Records from a collection:
=== Section Start ===

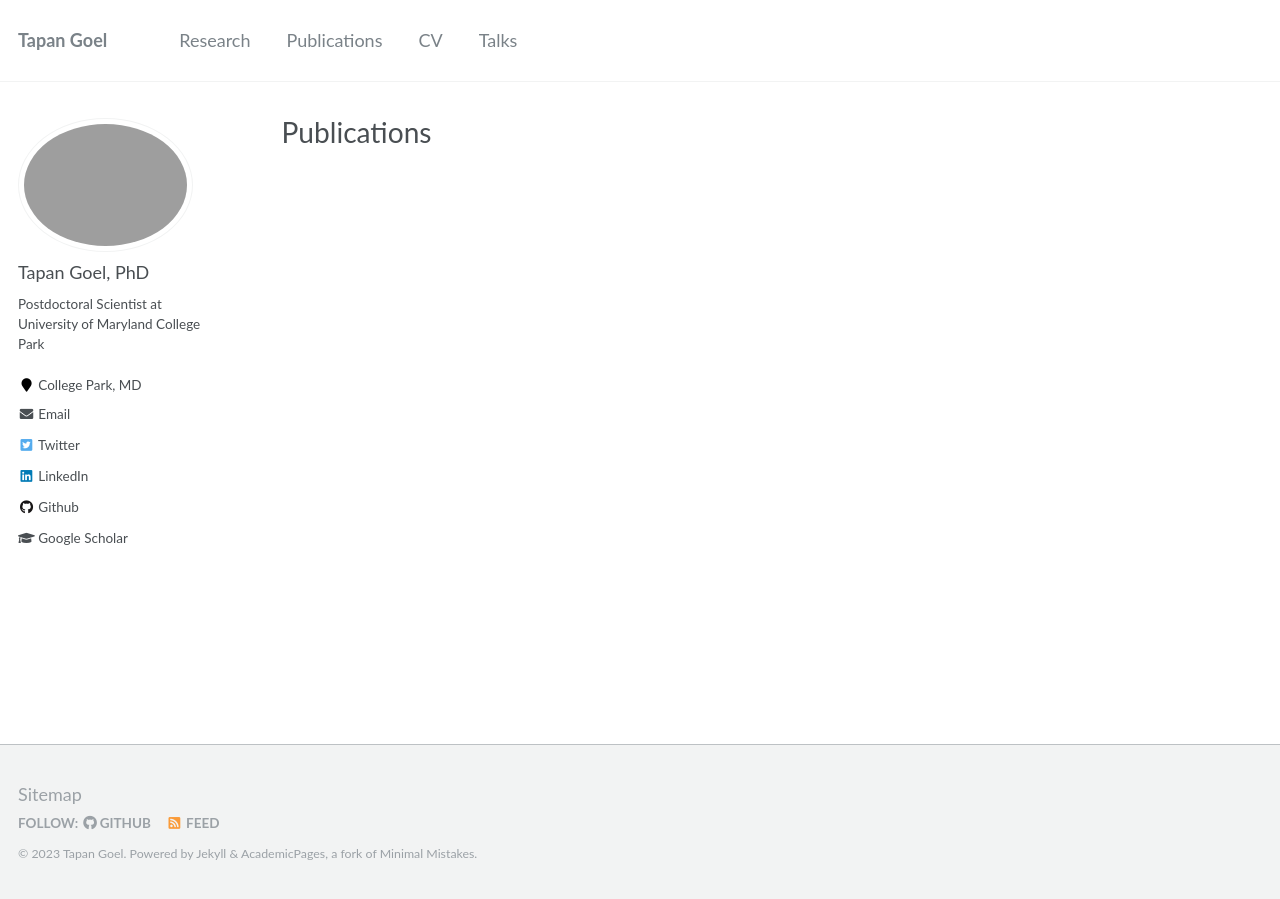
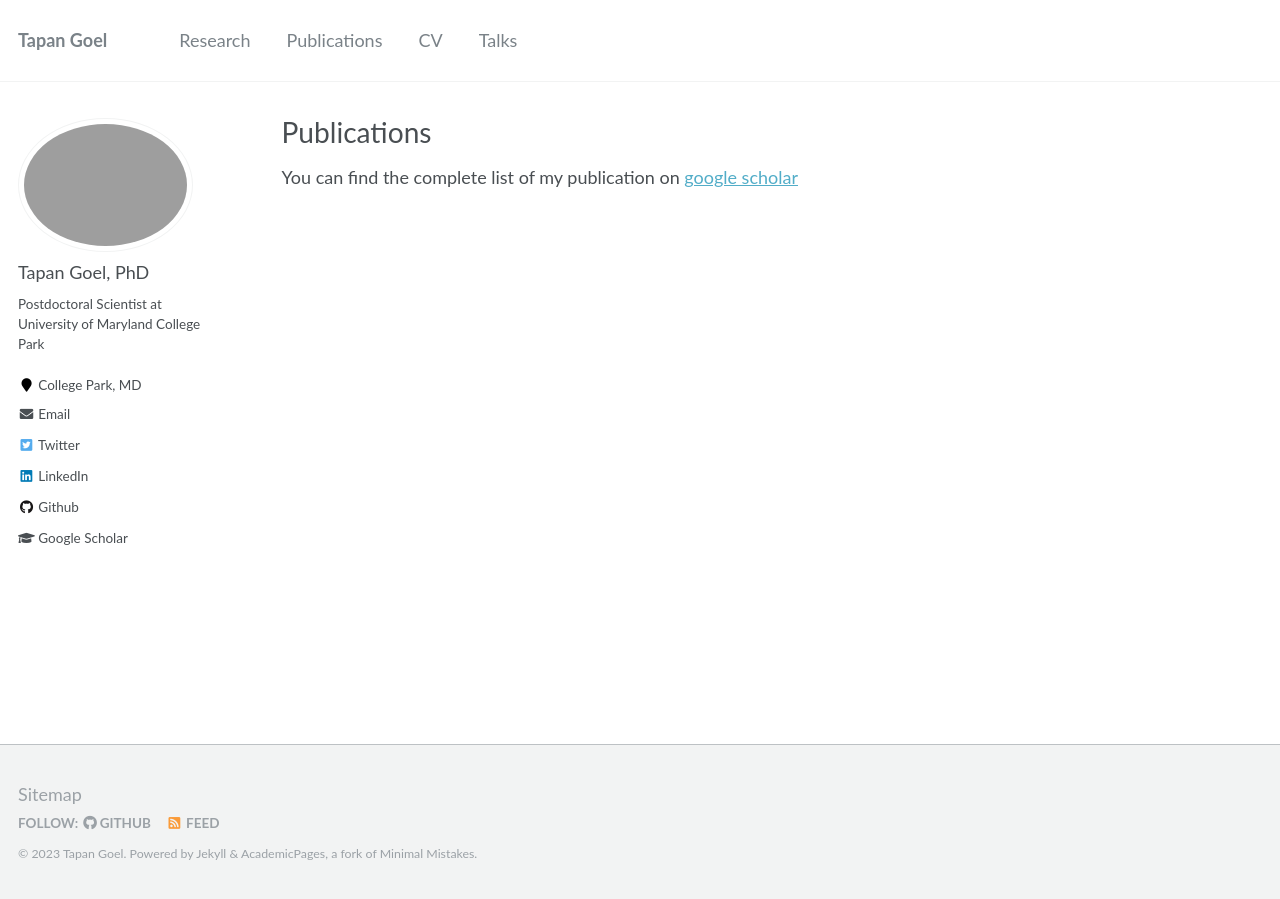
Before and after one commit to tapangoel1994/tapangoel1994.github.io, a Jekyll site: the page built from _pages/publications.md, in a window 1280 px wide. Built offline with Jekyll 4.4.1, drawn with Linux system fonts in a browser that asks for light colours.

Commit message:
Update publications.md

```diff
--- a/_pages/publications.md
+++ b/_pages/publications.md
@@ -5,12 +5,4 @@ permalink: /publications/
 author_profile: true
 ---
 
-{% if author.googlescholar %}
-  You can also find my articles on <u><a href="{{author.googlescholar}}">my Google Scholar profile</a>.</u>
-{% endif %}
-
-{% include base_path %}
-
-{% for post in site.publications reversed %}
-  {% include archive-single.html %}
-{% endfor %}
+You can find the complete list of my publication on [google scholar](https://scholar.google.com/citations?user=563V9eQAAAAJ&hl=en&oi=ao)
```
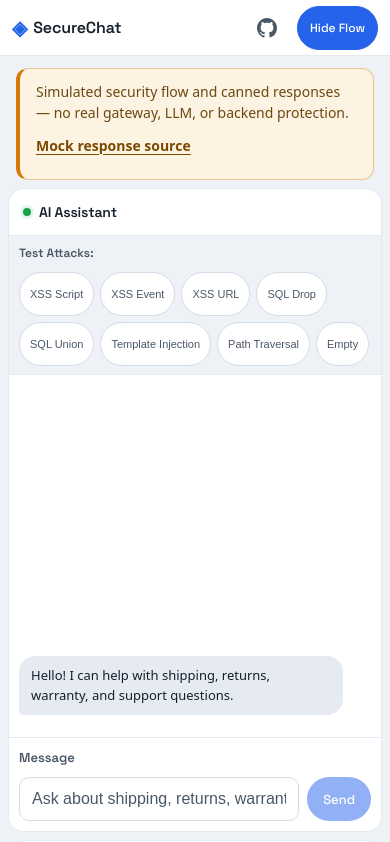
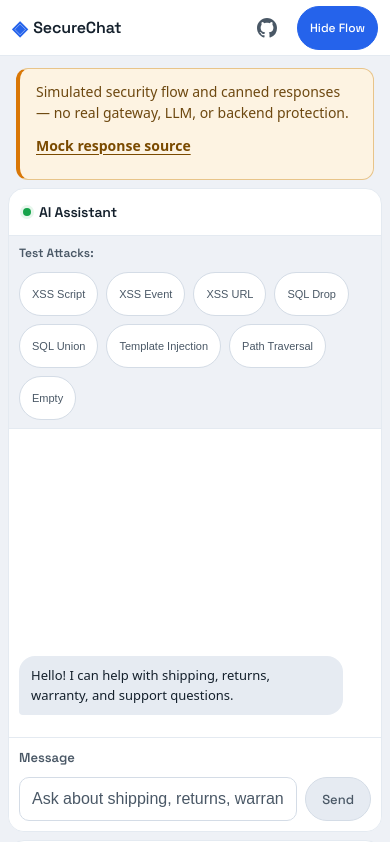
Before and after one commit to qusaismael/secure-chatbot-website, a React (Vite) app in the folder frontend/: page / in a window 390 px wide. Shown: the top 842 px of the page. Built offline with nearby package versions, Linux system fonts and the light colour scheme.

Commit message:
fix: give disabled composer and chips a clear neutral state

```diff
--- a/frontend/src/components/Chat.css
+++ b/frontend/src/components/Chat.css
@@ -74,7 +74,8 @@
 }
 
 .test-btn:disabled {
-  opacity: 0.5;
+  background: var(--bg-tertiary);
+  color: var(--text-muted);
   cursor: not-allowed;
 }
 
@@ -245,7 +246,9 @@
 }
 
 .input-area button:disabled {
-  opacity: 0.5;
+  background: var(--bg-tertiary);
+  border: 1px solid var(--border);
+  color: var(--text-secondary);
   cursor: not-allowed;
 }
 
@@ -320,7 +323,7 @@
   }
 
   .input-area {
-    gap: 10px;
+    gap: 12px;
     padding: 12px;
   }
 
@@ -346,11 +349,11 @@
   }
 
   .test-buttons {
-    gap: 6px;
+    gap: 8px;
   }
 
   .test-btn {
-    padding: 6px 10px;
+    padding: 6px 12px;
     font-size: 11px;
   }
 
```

=== Section End ===

> _About this task_:
Write out the records above once more, word for word, with no pictures.

> _Exercise output_:
Before and after one commit to tapangoel1994/tapangoel1994.github.io, a Jekyll site: the page built from _pages/publications.md, in a window 1280 px wide. Built offline with Jekyll 4.4.1, drawn with Linux system fonts in a browser that asks for light colours.

Commit message:
Update publications.md

```diff
--- a/_pages/publications.md
+++ b/_pages/publications.md
@@ -5,12 +5,4 @@ permalink: /publications/
 author_profile: true
 ---
 
-{% if author.googlescholar %}
-  You can also find my articles on <u><a href="{{author.googlescholar}}">my Google Scholar profile</a>.</u>
-{% endif %}
-
-{% include base_path %}
-
-{% for post in site.publications reversed %}
-  {% include archive-single.html %}
-{% endfor %}
+You can find the complete list of my publication on [google scholar](https://scholar.google.com/citations?user=563V9eQAAAAJ&hl=en&oi=ao)
```
Before and after one commit to qusaismael/secure-chatbot-website, a React (Vite) app in the folder frontend/: page / in a window 390 px wide. Shown: the top 842 px of the page. Built offline with nearby package versions, Linux system fonts and the light colour scheme.

Commit message:
fix: give disabled composer and chips a clear neutral state

```diff
--- a/frontend/src/components/Chat.css
+++ b/frontend/src/components/Chat.css
@@ -74,7 +74,8 @@
 }
 
 .test-btn:disabled {
-  opacity: 0.5;
+  background: var(--bg-tertiary);
+  color: var(--text-muted);
   cursor: not-allowed;
 }
 
@@ -245,7 +246,9 @@
 }
 
 .input-area button:disabled {
-  opacity: 0.5;
+  background: var(--bg-tertiary);
+  border: 1px solid var(--border);
+  color: var(--text-secondary);
   cursor: not-allowed;
 }
 
@@ -320,7 +323,7 @@
   }
 
   .input-area {
-    gap: 10px;
+    gap: 12px;
     padding: 12px;
   }
 
@@ -346,11 +349,11 @@
   }
 
   .test-buttons {
-    gap: 6px;
+    gap: 8px;
   }
 
   .test-btn {
-    padding: 6px 10px;
+    padding: 6px 12px;
     font-size: 11px;
   }
 
```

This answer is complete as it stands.